Gabriel Boric was elected president of Chile on December 19th. In an LRB article about his campaign, he was said to be embarrassed by one of the parties that supported him, when it welcomed Daniel Ortega’s re-election in Nicaragua the previous month. LRB published the letter below in its issue of January 27th, in response to the December article.
Writing before the impressive victory of Gabriel Boric in Chile’s elections, Michael Chessum refers to the ‘embarrassment’ felt by Boric’s supporters when the Chilean Communist Party welcomed Daniel Ortega’s re-election in Nicaragua, ‘given Ortega’s ruthless repression of the opposition’ (LRB, 16 December 2021). This requires some disentangling.
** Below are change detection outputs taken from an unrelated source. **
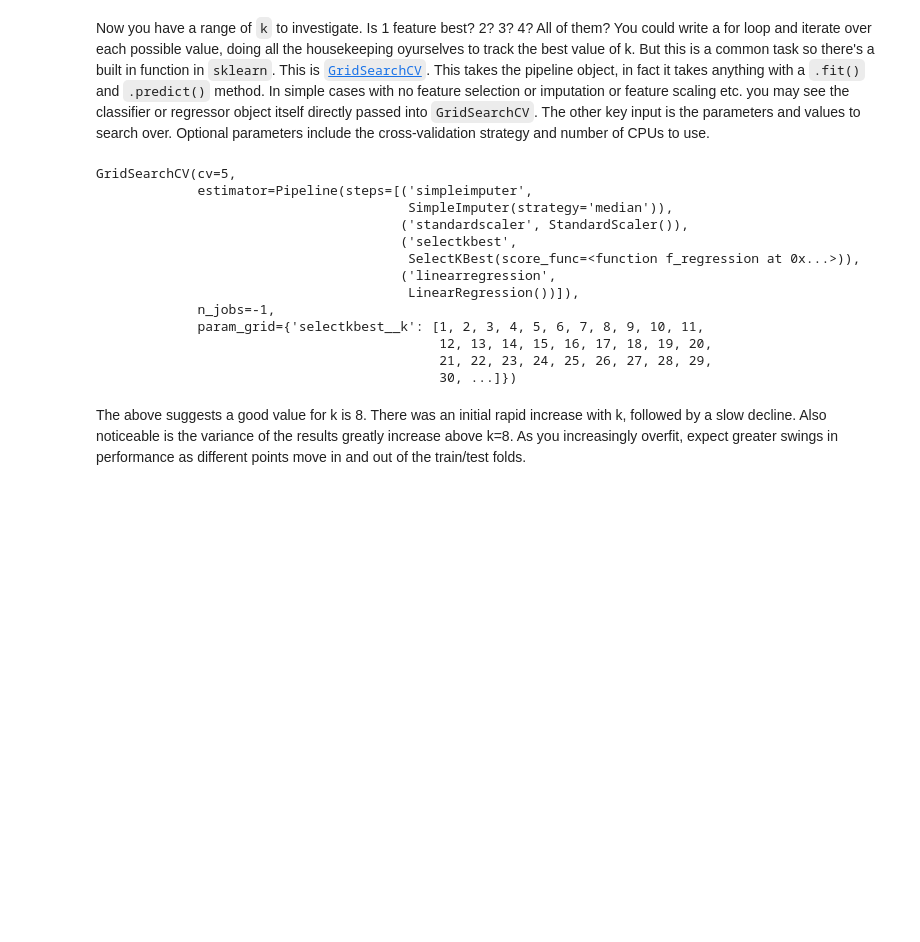
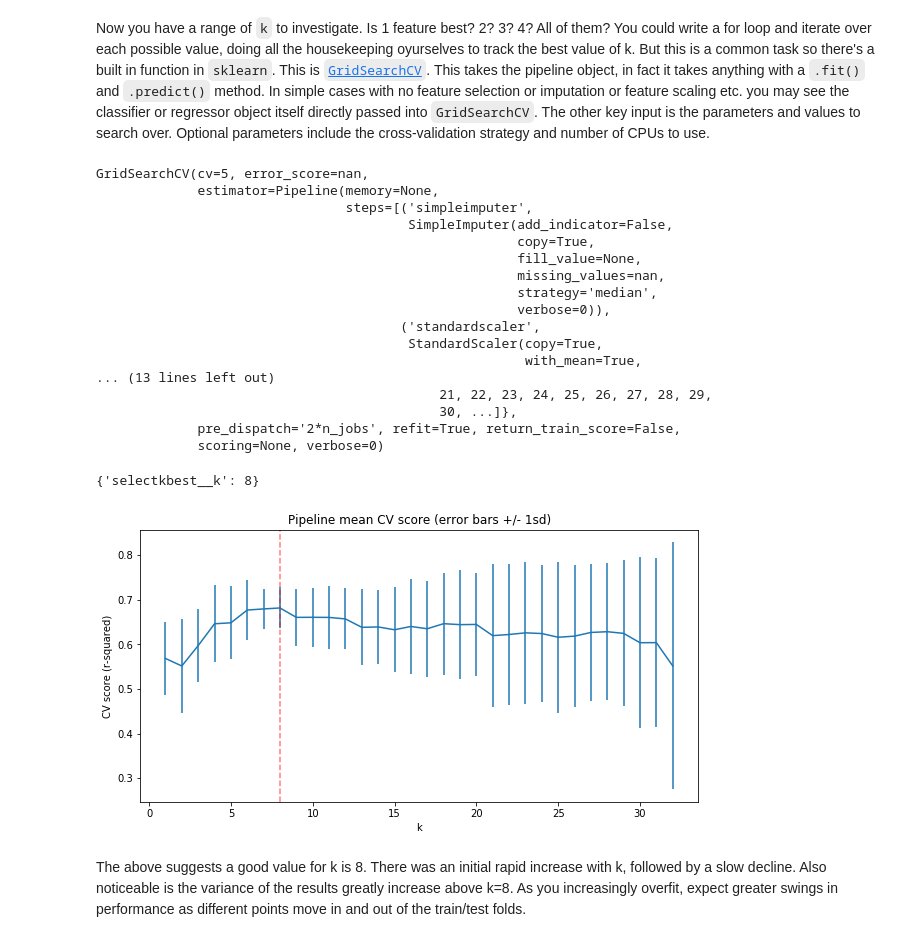
Before and after one commit to gchambers11/Capstone_One, a Jupyter notebook: 04_preprocessing_and_training.ipynb, the cells around one changed output. Drawn from its saved outputs; the diff is of its cells as text; code cells hidden in the pictures; blank space fills up the shorter version.

Commit message:
Add files via upload
completed step 4

```diff
--- a/04_preprocessing_and_training.ipynb
+++ b/04_preprocessing_and_training.ipynb
@@ -492,6 +494,8 @@ fastQuads_skiable_ratio                  0.000000
 dtype: float64
 # %% [markdown]
 ##### 4.8.1.1.2 Apply the imputation to both train and test splits<a id='4.8.1.1.2_Apply_the_imputation_to_both_train_and_test_splits'></a>
+# %%
+X_train['resort_terrain_park_state_ratio'] = X_train['resort_terrain_park_state_ratio'].replace(np.inf, np.nan)
 # %%
 #Code task 9#
 #Call `X_train` and `X_test`'s `fillna()` method, passing `X_defaults_median` as the values to use
@@ -642,4 +684,4 @@ Here, a single call to the pipeline's `fit()` method combines the steps of learn
 # %%
 #Code task 15#
 #Call the pipe's `fit()` method with `X_train` and `y_train` as arguments
-pipe.___(___, ___)
+pipe.fit(X_train, y_train)
@@ -698,7 +752,7 @@ Redefine your pipeline to include this feature selection step:
 pipe = make_pipeline(
     SimpleImputer(strategy='median'),
     StandardScaler(),
-    ___(___),
+    SelectKBest(f_regression),
     LinearRegression()
 )
 # %% [markdown]
@@ -734,7 +797,7 @@ This has made things worse! Clearly selecting a subset of features has an impact
 pipe15 = make_pipeline(
     SimpleImputer(strategy='median'),
     StandardScaler(),
-    ___(___, k=___),
+    SelectKBest(f_regression, k=15),
     LinearRegression()
 )
 # %% [markdown]
@@ -818,19 +891,23 @@ lr_grid_cv = GridSearchCV(pipe, param_grid=grid_params, cv=5, n_jobs=-1)
 # %%
 lr_grid_cv.fit(X_train, y_train)
 # %% [output]
-GridSearchCV(cv=5,
-             estimator=Pipeline(steps=[('simpleimputer',
-                                        SimpleImputer(strategy='median')),
-                                       ('standardscaler', StandardScaler()),
-                                       ('selectkbest',
-                                        SelectKBest(score_func=<function f_regression at 0x...>)),
-                                       ('linearregression',
-                                        LinearRegression())]),
-             n_jobs=-1,
-             param_grid={'selectkbest__k': [1, 2, 3, 4, 5, 6, 7, 8, 9, 10, 11,
-                                            12, 13, 14, 15, 16, 17, 18, 19, 20,
+GridSearchCV(cv=5, error_score=nan,
+             estimator=Pipeline(memory=None,
+                                steps=[('simpleimputer',
+                                        SimpleImputer(add_indicator=False,
+                                                      copy=True,
+                                                      fill_value=None,
+                                                      missing_values=nan,
+                                                      strategy='median',
+                                                      verbose=0)),
+                                       ('standardscaler',
+                                        StandardScaler(copy=True,
+                                                       with_mean=True,
+... (13 lines left out)
                                             21, 22, 23, 24, 25, 26, 27, 28, 29,
-                                            30, ...]})
+                                            30, ...]},
+             pre_dispatch='2*n_jobs', refit=True, return_train_score=False,
+             scoring=None, verbose=0)
 # %%
 score_mean = lr_grid_cv.cv_results_['mean_test_score']
 score_std = lr_grid_cv.cv_results_['std_test_score']
@@ -838,17 +915,21 @@ cv_k = [k for k in lr_grid_cv.cv_results_['param_selectkbest__k']]
 # %%
 #Code task 19#
 #Print the `best_params_` attribute of `lr_grid_cv`
-lr_grid_cv.___
+lr_grid_cv.best_params_
+# %% [output]
+{'selectkbest__k': 8}
 # %%
 #Code task 20#
 #Assign the value of k from the above dict of `best_params_` and assign it to `best_k`
-___ = lr_grid_cv.___['selectkbest__k']
+best_k = lr_grid_cv.best_params_['selectkbest__k']
 plt.subplots(figsize=(10, 5))
 plt.errorbar(cv_k, score_mean, yerr=score_std)
 plt.axvline(x=best_k, c='r', ls='--', alpha=.5)
 plt.xlabel('k')
 plt.ylabel('CV score (r-squared)')
 plt.title('Pipeline mean CV score (error bars +/- 1sd)');
+# %% [output]
+[figure, added]
 # %% [markdown]
 The above suggests a good value for k is 8. There was an initial rapid increase with k, followed by a slow decline. Also noticeable is the variance of the results greatly increase above k=8. As you increasingly overfit, expect greater swings in performance as different points move in and out of the train/test folds.
 # %% [markdown]
```
Also changed, not shown: parts of 47 cells of this notebook.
Following the lead of the Biden administration, most of the mainstream media, including in Latin America, have dismissed November’s poll in Nicaragua as a ‘sham’ because of the arrest of rival candidates. Yet none of those arrested was being formally considered as a candidate; several weren’t even members of a political party. More important, all have been charged with criminal acts that could have resulted in arrest had they been committed in the UK or the US. One set of charges relates to the receipt of large sums of money from the US government for ‘democracy promotion’, which many regard as a euphemism for regime change. Several of those arrested had approached the US administration, or appeared at international forums such as the Organisation of American States, demanding economic sanctions and even military intervention against their own country. Some were involved in the violent destabilisation of Nicaragua in 2018, which resulted in many people being killed. One of those arrested, Medardo Mairena, had been convicted of orchestrating an armed attack on a rural police station in July 2018 which left four police officers dead: as part of the post-coup reconciliation process, he and others had been released from prison under a conditional amnesty.
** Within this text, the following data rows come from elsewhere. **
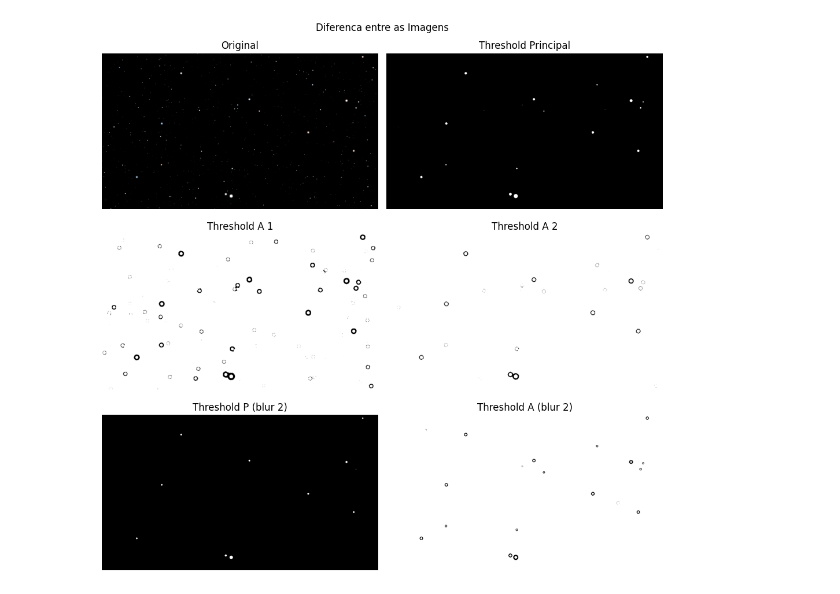
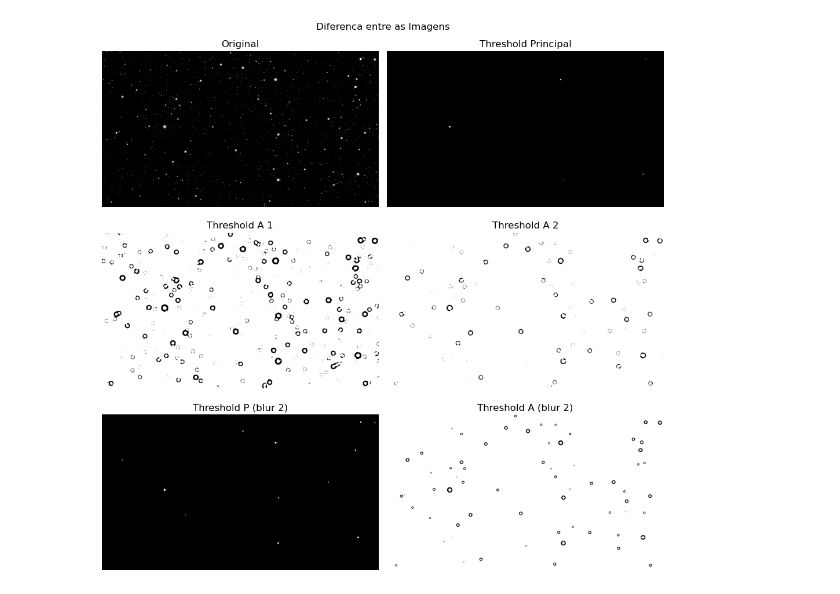
Before and after one commit to zenitheesc/constellation-identifier, a Jupyter notebook: src/pre-processamento.ipynb, the cells around one changed output. Drawn from its saved outputs; the diff is of its cells as text; code cells hidden in the pictures.

```diff
--- a/src/pre-processamento.ipynb
+++ b/src/pre-processamento.ipynb
@@ -5,11 +5,12 @@ import matplotlib.pyplot as plt
 import os
 # %%
 # leitura da imagem
-path0 = os.path.join('..', 'Fotos_stellarium', 'Fotos', 'Leo.png')
+path0 = os.path.join('..', 'Fotos_stellarium', 'Fotos', 'Triangulum Australe.png')
 path1 = "img_1.jpeg"
 path2 = "img_2.jpg"
 
 image = cv.imread(path0)
+image_of = cv.imread(path0)
 
 if image is None:
     print("Erro: Não foi possível carregar a imagem.")
@@ -20,7 +21,7 @@ if image is None:
 
 size_gau = 25 # tamanho da mascara do filtro gaussiano (impar)
 size_adp = 11 # tamanho do vizinhanca para determinar o valor limiar no threshold adaptativo (impar)
-valor_limiar = 50 # valor de limiar que sera usado para dividir os valores de intensidade dos pixels
+valor_limiar = 150 # valor de limiar que sera usado para dividir os valores de intensidade dos pixels
 sens = 2 # sensildade do threshold adaptativo
 
 # trocando a escala da imagens de BGR para Gray
@@ -33,7 +34,7 @@ size_med = 11 # tamanho da mascara do filtro de media(impar)
 img_blur2 = cv.medianBlur(img_gray, size_med)
 
 # aplicacao de diferente tipos de threshold
-retval, img_threshold = cv.threshold(img_blur, valor_limiar, 255, cv.THRESH_BINARY)
+_, img_threshold = cv.threshold(img_blur, valor_limiar, 255, cv.THRESH_BINARY)
 img_t2 = cv.adaptiveThreshold(img_blur,255,cv.ADAPTIVE_THRESH_MEAN_C,cv.THRESH_BINARY, size_adp, sens)
 img_t3 = cv.adaptiveThreshold(img_blur,255,cv.ADAPTIVE_THRESH_GAUSSIAN_C,cv.THRESH_BINARY, size_adp, sens)
 
@@ -44,32 +45,32 @@ img_t5 = cv.adaptiveThreshold(img_blur2,255,cv.ADAPTIVE_THRESH_GAUSSIAN_C,cv.THR
 fig, axs = plt.subplots(3, 2, figsize=(10, 10))
 fig.suptitle('Diferenca entre as Imagens')
 
 axs[0, 0].imshow(image)
 axs[0, 0].set_title('Original')
 axs[0, 0].axis('off')
 
 axs[0, 1].imshow(img_threshold, cmap='gray')
 axs[0, 1].set_title('Threshold Principal')
 axs[0, 1].axis('off')
 
 axs[1, 0].imshow(img_t2, cmap='gray')
 axs[1, 0].set_title('Threshold A 1')
 axs[1, 0].axis('off')
 
 axs[1, 1].imshow(img_t3, cmap='gray')
 axs[1, 1].set_title('Threshold A 2')
 axs[1, 1].axis('off')
 
 axs[2, 0].imshow(img_t4, cmap='gray')
 axs[2, 0].set_title('Threshold P (blur 2)')
 axs[2, 0].axis('off')
 
 axs[2, 1].imshow(img_t5, cmap='gray')
 axs[2, 1].set_title('Threshold A (blur 2)')
 axs[2, 1].axis('off')
 
 plt.tight_layout()
 plt.show()
 # %% [output]
-[figure, old version]
+[figure, new version]
 # %%
```
Also changed, not shown: parts of 1 cell of this notebook.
Given the political violence in Nicaragua in the recent past, many feared a recurrence in the run-up to the election and either welcomed or were indifferent to the arrests. On polling day, no one was surprised when the public ignored opposition demands that they abstain from voting, and there was a 66 per cent turnout. Ortega, with 75 per cent of the vote, defeated five rivals. Arguably, a key reason for his victory was the government’s successful drive to reduce poverty and invest in public services since it took power in 2007. As Chessum points out, this is a challenge that now faces Boric.
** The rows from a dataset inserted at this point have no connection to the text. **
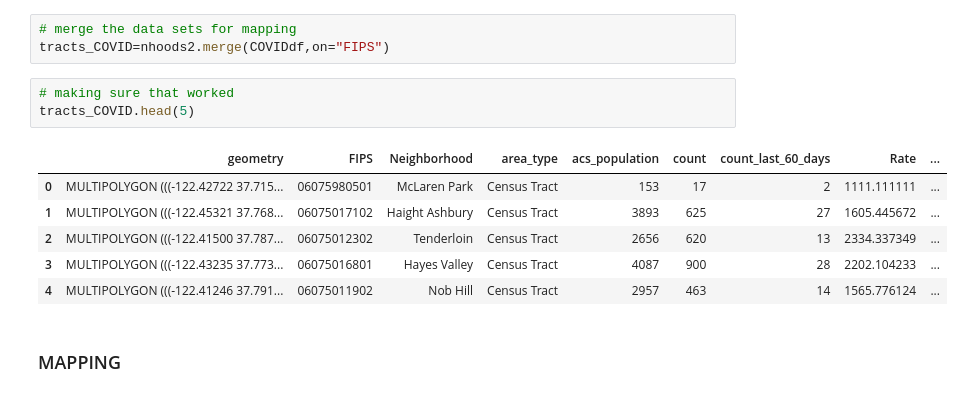
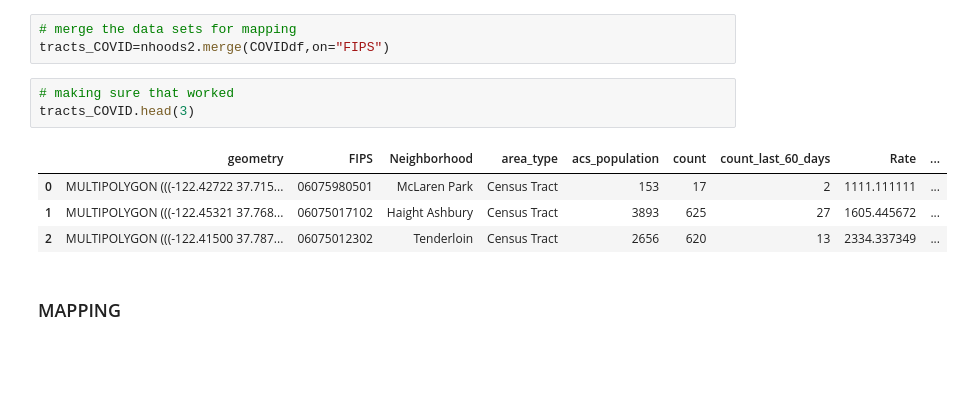
Before and after one commit to tommychandler5/221project, a Jupyter notebook: Group Assignments/Final Deliverables /Health Equity.ipynb, the cells around one changed output. Saved outputs shown, nothing was run; the diff lists cells and outputs as text; blank space fills up the shorter version.

```diff
--- a/Group Assignments/Final Deliverables /Health Equity.ipynb
+++ b/Group Assignments/Final Deliverables /Health Equity.ipynb
@@ -326,14 +309,12 @@ fig.show()
 tracts_COVID=nhoods2.merge(COVIDdf,on="FIPS")
 # %%
 # making sure that worked
-tracts_COVID.head(5)
+tracts_COVID.head(3)
 # %% [output]
 |  | geometry | FIPS | Neighborhood | area_type | acs_population | count | count_last_60_days | Rate | ... |
 | 0 | MULTIPOLYGON (((-122.42722 37.715... | 06075980501 | McLaren Park | Census Tract | 153 | 17 | 2 | 1111.111111 | ... |
 | 1 | MULTIPOLYGON (((-122.45321 37.768... | 06075017102 | Haight Ashbury | Census Tract | 3893 | 625 | 27 | 1605.445672 | ... |
 | 2 | MULTIPOLYGON (((-122.41500 37.787... | 06075012302 | Tenderloin | Census Tract | 2656 | 620 | 13 | 2334.337349 | ... |
-| 3 | MULTIPOLYGON (((-122.43235 37.773... | 06075016801 | Hayes Valley | Census Tract | 4087 | 900 | 28 | 2202.104233 | ... |
-| 4 | MULTIPOLYGON (((-122.41246 37.791... | 06075011902 | Nob Hill | Census Tract | 2957 | 463 | 14 | 1565.776124 | ... |
 # %% [markdown]
 ### MAPPING ###
 # %%
```
Also changed, not shown: parts of 34 cells of this notebook.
Boric joins Xiomara Castro in Honduras as a left-wing leader cleanly elected in a recent election, who for the time being is probably immune from US destabilisation attempts. But, as every Latin American knows, this immunity will not last long. He might at some point need the support of other progressive governments in the region, even those he currently wants to keep at arm’s length.
Original letter: London Review of Books.